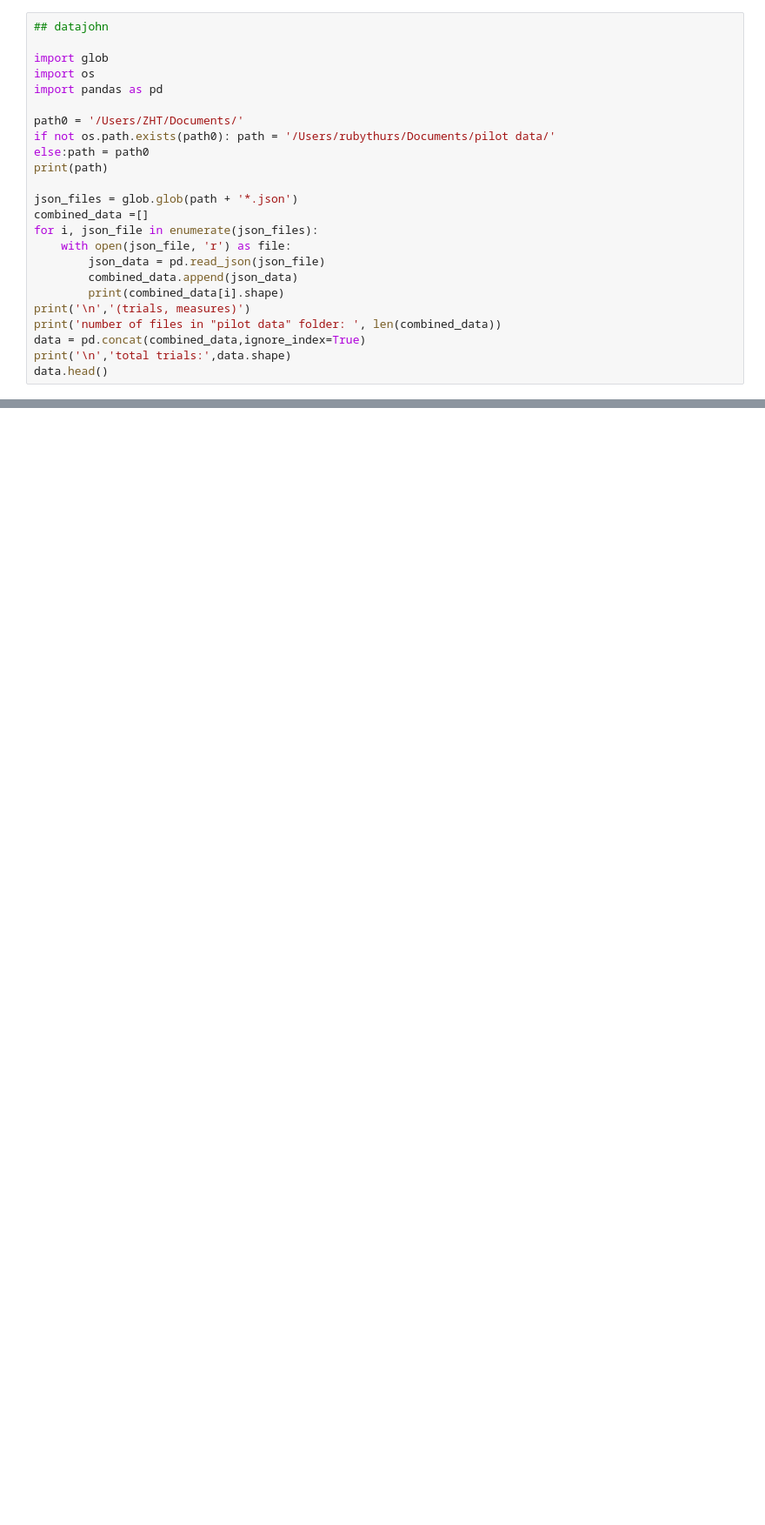
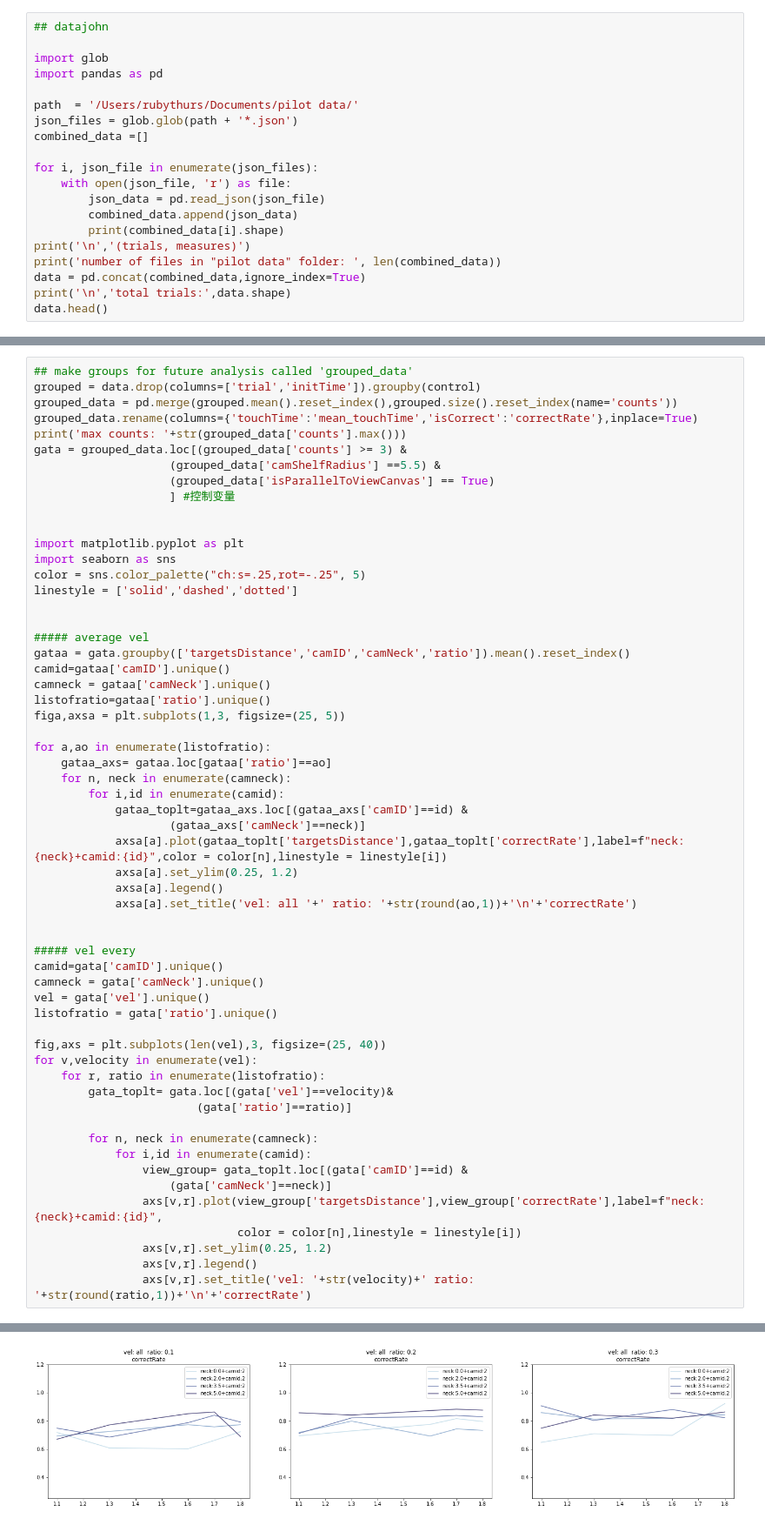
Before and after one commit to ZHTis/count, a Jupyter notebook: datajohn/datajohn.ipynb, the cells around one changed output, grey strips where cells are left out. Shown at 87% size. Drawn from its saved outputs; the diff is of its cells as text; blank space fills up the shorter version.

```diff
--- a/datajohn/datajohn.ipynb
+++ b/datajohn/datajohn.ipynb
@@ -2,16 +2,12 @@
 ## datajohn
 
 import glob
-import os
 import pandas as pd
 
-path0 = '/Users/ZHT/Documents/'
-if not os.path.exists(path0): path = '/Users/rubythurs/Documents/pilot data/'
-else:path = path0
-print(path)
-
+path  = '/Users/rubythurs/Documents/pilot data/'
 json_files = glob.glob(path + '*.json')
 combined_data =[]
+
 for i, json_file in enumerate(json_files):
     with open(json_file, 'r') as file:
         json_data = pd.read_json(json_file)
@@ -42,0 +69,59 @@ for i in control:
+# %%
+## make groups for future analysis called 'grouped_data'
+grouped = data.drop(columns=['trial','initTime']).groupby(control)
+grouped_data = pd.merge(grouped.mean().reset_index(),grouped.size().reset_index(name='counts'))
+grouped_data.rename(columns={'touchTime':'mean_touchTime','isCorrect':'correctRate'},inplace=True)
+print('max counts: '+str(grouped_data['counts'].max()))
+gata = grouped_data.loc[(grouped_data['counts'] >= 3) &
+                    (grouped_data['camShelfRadius'] ==5.5) &
+                    (grouped_data['isParallelToViewCanvas'] == True)
+                    ] #控制变量
+
+
+import matplotlib.pyplot as plt
+import seaborn as sns
+color = sns.color_palette("ch:s=.25,rot=-.25", 5)
+linestyle = ['solid','dashed','dotted']
+
+
+##### average vel
+gataa = gata.groupby(['targetsDistance','camID','camNeck','ratio']).mean().reset_index()
+camid=gataa['camID'].unique()
+camneck = gataa['camNeck'].unique()
+listofratio=gataa['ratio'].unique()
+figa,axsa = plt.subplots(1,3, figsize=(25, 5))
+
+for a,ao in enumerate(listofratio):
+    gataa_axs= gataa.loc[gataa['ratio']==ao]
+    for n, neck in enumerate(camneck):
+        for i,id in enumerate(camid):
+            gataa_toplt=gataa_axs.loc[(gataa_axs['camID']==id) &
+                    (gataa_axs['camNeck']==neck)]
+            axsa[a].plot(gataa_toplt['targetsDistance'],gataa_toplt['correctRate'],label=f"neck:{neck}+camid:{id}",color = color[n],linestyle = linestyle[i])
+            axsa[a].set_ylim(0.25, 1.2)
+            axsa[a].legend()
+            axsa[a].set_title('vel: all '+' ratio: '+str(round(ao,1))+'\n'+'correctRate')
+
+
+##### vel every
+camid=gata['camID'].unique()
+camneck = gata['camNeck'].unique()
+vel = gata['vel'].unique()
+listofratio = gata['ratio'].unique()
+
+fig,axs = plt.subplots(len(vel),3, figsize=(25, 40))
+for v,velocity in enumerate(vel):
+    for r, ratio in enumerate(listofratio):
+        gata_toplt= gata.loc[(gata['vel']==velocity)&
+                        (gata['ratio']==ratio)]
+
+        for n, neck in enumerate(camneck):
+            for i,id in enumerate(camid):
+                view_group= gata_toplt.loc[(gata['camID']==id) &
+                    (gata['camNeck']==neck)]
+                axs[v,r].plot(view_group['targetsDistance'],view_group['correctRate'],label=f"neck:{neck}+camid:{id}",
+                              color = color[n],linestyle = linestyle[i])
+                axs[v,r].set_ylim(0.25, 1.2)
+                axs[v,r].legend()
+                axs[v,r].set_title('vel: '+str(velocity)+' ratio: '+str(round(ratio,1))+'\n'+'correctRate')
+# %% [output]
@@ -42,0 +129 @@ for i in control:
+[figure, added]
```
Also changed, not shown: parts of 5 cells of this notebook.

● ● ● ●

- Aim of the task -
Print out each record exactly as shown, but keep the pictures out.

- Result for this exercise -
Before and after one commit to ZHTis/count, a Jupyter notebook: datajohn/datajohn.ipynb, the cells around one changed output, grey strips where cells are left out. Shown at 87% size. Drawn from its saved outputs; the diff is of its cells as text; blank space fills up the shorter version.

```diff
--- a/datajohn/datajohn.ipynb
+++ b/datajohn/datajohn.ipynb
@@ -2,16 +2,12 @@
 ## datajohn
 
 import glob
-import os
 import pandas as pd
 
-path0 = '/Users/ZHT/Documents/'
-if not os.path.exists(path0): path = '/Users/rubythurs/Documents/pilot data/'
-else:path = path0
-print(path)
-
+path  = '/Users/rubythurs/Documents/pilot data/'
 json_files = glob.glob(path + '*.json')
 combined_data =[]
+
 for i, json_file in enumerate(json_files):
     with open(json_file, 'r') as file:
         json_data = pd.read_json(json_file)
@@ -42,0 +69,59 @@ for i in control:
+# %%
+## make groups for future analysis called 'grouped_data'
+grouped = data.drop(columns=['trial','initTime']).groupby(control)
+grouped_data = pd.merge(grouped.mean().reset_index(),grouped.size().reset_index(name='counts'))
+grouped_data.rename(columns={'touchTime':'mean_touchTime','isCorrect':'correctRate'},inplace=True)
+print('max counts: '+str(grouped_data['counts'].max()))
+gata = grouped_data.loc[(grouped_data['counts'] >= 3) &
+                    (grouped_data['camShelfRadius'] ==5.5) &
+                    (grouped_data['isParallelToViewCanvas'] == True)
+                    ] #控制变量
+
+
+import matplotlib.pyplot as plt
+import seaborn as sns
+color = sns.color_palette("ch:s=.25,rot=-.25", 5)
+linestyle = ['solid','dashed','dotted']
+
+
+##### average vel
+gataa = gata.groupby(['targetsDistance','camID','camNeck','ratio']).mean().reset_index()
+camid=gataa['camID'].unique()
+camneck = gataa['camNeck'].unique()
+listofratio=gataa['ratio'].unique()
+figa,axsa = plt.subplots(1,3, figsize=(25, 5))
+
+for a,ao in enumerate(listofratio):
+    gataa_axs= gataa.loc[gataa['ratio']==ao]
+    for n, neck in enumerate(camneck):
+        for i,id in enumerate(camid):
+            gataa_toplt=gataa_axs.loc[(gataa_axs['camID']==id) &
+                    (gataa_axs['camNeck']==neck)]
+            axsa[a].plot(gataa_toplt['targetsDistance'],gataa_toplt['correctRate'],label=f"neck:{neck}+camid:{id}",color = color[n],linestyle = linestyle[i])
+            axsa[a].set_ylim(0.25, 1.2)
+            axsa[a].legend()
+            axsa[a].set_title('vel: all '+' ratio: '+str(round(ao,1))+'\n'+'correctRate')
+
+
+##### vel every
+camid=gata['camID'].unique()
+camneck = gata['camNeck'].unique()
+vel = gata['vel'].unique()
+listofratio = gata['ratio'].unique()
+
+fig,axs = plt.subplots(len(vel),3, figsize=(25, 40))
+for v,velocity in enumerate(vel):
+    for r, ratio in enumerate(listofratio):
+        gata_toplt= gata.loc[(gata['vel']==velocity)&
+                        (gata['ratio']==ratio)]
+
+        for n, neck in enumerate(camneck):
+            for i,id in enumerate(camid):
+                view_group= gata_toplt.loc[(gata['camID']==id) &
+                    (gata['camNeck']==neck)]
+                axs[v,r].plot(view_group['targetsDistance'],view_group['correctRate'],label=f"neck:{neck}+camid:{id}",
+                              color = color[n],linestyle = linestyle[i])
+                axs[v,r].set_ylim(0.25, 1.2)
+                axs[v,r].legend()
+                axs[v,r].set_title('vel: '+str(velocity)+' ratio: '+str(round(ratio,1))+'\n'+'correctRate')
+# %% [output]
@@ -42,0 +129 @@ for i in control:
+[figure, added]
```
Also changed, not shown: parts of 5 cells of this notebook.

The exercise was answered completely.